After arriving Thursday to host a music festival west of Helsinki, Anderson told Finnish President Tarja Halonen in a letter that her nation should emulate other countries that have banned fur farms.
"It's time for Finland to move into the 21st century and follow suit," said Anderson, whose great-grandfather was Finnish. The letter was distributed to the media by People for the Ethical Treatment of Animals.
Anderson said on her blog that she's traveling in the country with her father. "Our heritage is here," she wrote. "We are both excited. We will be taking lots of saunas. Save my liver. Also I thought of a great way to celebrate my Finnish heritage at home.

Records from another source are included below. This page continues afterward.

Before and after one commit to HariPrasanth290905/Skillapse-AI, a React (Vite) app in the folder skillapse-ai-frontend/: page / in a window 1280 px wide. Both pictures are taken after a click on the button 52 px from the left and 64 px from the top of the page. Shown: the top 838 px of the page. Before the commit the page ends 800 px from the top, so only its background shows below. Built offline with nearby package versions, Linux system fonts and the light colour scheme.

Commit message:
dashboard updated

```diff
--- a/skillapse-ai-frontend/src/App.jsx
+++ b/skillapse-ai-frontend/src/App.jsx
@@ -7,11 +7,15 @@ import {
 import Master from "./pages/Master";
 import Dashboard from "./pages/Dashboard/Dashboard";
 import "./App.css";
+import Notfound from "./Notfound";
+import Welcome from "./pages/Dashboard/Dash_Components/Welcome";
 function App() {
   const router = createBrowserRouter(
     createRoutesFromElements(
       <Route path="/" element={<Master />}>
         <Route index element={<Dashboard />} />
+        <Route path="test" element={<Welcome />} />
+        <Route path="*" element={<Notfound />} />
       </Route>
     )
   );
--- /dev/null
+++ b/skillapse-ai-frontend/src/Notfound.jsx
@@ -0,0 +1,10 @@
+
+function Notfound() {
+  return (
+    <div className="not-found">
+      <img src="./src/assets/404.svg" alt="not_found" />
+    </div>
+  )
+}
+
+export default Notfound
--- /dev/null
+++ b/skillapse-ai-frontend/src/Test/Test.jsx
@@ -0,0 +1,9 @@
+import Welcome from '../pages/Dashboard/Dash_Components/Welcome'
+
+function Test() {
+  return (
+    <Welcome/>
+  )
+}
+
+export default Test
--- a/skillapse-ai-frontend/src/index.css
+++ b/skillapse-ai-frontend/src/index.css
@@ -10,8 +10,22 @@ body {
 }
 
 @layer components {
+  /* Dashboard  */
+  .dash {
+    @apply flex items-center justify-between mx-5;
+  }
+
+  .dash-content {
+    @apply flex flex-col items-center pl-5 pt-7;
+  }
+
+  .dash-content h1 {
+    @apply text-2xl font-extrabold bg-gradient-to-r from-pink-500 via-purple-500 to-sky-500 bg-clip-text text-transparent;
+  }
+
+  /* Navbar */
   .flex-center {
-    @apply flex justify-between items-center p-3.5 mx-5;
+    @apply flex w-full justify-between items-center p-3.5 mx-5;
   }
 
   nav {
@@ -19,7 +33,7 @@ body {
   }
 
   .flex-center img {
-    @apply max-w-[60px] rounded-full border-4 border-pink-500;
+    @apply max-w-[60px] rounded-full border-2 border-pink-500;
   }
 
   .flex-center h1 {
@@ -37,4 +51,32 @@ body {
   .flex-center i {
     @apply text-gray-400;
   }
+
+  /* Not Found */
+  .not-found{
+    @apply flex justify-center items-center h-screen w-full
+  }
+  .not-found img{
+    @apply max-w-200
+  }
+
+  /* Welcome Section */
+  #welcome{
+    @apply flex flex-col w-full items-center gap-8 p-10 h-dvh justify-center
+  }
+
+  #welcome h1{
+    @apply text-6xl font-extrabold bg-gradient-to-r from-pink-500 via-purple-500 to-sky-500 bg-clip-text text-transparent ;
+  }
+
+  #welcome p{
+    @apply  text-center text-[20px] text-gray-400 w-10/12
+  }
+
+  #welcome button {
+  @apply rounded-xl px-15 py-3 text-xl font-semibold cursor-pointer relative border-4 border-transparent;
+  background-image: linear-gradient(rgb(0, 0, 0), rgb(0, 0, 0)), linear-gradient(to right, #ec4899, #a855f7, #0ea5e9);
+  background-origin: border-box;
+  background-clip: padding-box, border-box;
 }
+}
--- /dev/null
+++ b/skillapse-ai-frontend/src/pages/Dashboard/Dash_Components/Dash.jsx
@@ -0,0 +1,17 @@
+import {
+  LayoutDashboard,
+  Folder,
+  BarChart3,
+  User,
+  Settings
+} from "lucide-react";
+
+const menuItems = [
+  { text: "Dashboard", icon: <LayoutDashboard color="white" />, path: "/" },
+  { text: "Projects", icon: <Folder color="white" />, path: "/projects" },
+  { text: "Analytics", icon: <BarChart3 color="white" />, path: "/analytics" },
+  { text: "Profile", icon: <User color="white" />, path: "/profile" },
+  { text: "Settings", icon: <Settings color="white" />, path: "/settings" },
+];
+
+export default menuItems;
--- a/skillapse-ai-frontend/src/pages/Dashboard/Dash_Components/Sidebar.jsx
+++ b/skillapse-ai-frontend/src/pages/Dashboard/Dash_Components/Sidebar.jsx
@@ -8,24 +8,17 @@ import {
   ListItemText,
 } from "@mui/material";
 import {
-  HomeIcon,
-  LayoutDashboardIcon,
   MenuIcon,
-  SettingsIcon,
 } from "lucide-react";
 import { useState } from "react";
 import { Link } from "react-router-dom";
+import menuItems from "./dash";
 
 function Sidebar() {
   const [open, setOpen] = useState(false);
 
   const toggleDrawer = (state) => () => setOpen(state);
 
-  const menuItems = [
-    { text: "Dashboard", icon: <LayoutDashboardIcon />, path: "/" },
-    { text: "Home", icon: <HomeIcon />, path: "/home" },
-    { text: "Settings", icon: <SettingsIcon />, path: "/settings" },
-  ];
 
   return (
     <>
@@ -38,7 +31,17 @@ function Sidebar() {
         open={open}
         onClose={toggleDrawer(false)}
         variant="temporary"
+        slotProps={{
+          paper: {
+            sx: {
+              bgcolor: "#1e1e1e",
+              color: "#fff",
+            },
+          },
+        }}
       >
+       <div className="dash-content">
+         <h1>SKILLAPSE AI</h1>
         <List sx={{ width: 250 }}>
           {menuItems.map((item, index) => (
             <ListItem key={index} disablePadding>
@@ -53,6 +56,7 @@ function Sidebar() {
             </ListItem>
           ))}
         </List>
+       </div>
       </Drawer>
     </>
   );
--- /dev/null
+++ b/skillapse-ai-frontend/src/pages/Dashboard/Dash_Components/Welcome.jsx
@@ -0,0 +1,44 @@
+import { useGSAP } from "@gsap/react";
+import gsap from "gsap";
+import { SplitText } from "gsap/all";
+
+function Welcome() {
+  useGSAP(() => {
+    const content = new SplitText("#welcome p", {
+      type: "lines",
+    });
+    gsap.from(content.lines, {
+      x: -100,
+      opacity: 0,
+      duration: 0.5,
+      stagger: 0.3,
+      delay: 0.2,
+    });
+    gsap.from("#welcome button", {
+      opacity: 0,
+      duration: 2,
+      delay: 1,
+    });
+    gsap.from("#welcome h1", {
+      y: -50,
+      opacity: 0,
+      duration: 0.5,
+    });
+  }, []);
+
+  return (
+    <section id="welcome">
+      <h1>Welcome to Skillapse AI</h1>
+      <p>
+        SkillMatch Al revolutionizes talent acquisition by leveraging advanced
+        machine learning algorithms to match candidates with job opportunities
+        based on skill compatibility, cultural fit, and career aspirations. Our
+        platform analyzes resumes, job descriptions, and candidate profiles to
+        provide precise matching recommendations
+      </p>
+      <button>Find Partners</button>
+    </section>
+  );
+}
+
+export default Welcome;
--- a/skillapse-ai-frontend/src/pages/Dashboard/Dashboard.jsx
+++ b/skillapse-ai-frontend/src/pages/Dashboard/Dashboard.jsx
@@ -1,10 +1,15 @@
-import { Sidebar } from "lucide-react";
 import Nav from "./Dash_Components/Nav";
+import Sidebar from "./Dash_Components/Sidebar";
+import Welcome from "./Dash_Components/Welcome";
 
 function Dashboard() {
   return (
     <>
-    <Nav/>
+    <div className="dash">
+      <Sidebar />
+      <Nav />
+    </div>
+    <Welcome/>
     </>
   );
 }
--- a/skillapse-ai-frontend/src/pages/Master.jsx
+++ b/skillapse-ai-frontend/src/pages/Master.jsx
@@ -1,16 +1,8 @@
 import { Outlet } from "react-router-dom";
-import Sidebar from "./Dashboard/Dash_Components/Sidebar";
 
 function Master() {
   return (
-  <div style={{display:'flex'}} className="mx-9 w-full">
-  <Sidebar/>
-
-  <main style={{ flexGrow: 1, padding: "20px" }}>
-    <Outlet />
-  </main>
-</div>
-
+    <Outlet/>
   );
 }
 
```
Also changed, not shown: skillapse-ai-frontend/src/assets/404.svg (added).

I'm going to look into opening a chain of strip clubs and I'll call them LAPLAND!"
Finland's fur auctioneers said the appeal was unrealistic. "It's not surprising coming from her, a known anti-fur campaigner," said Paivi Mononen-Mikkila, a spokeswoman for the Finnish Fur Sales auction house. "It's really not realistic, as so many people earn their livelihood from the fur trade."
Finland, one of Europe's top fur producers, has 1,400 farms that produce about 2 million fox furs annually. The industry employs 10,000 people.
Halonen's office acknowledged receiving the letter but declined comment.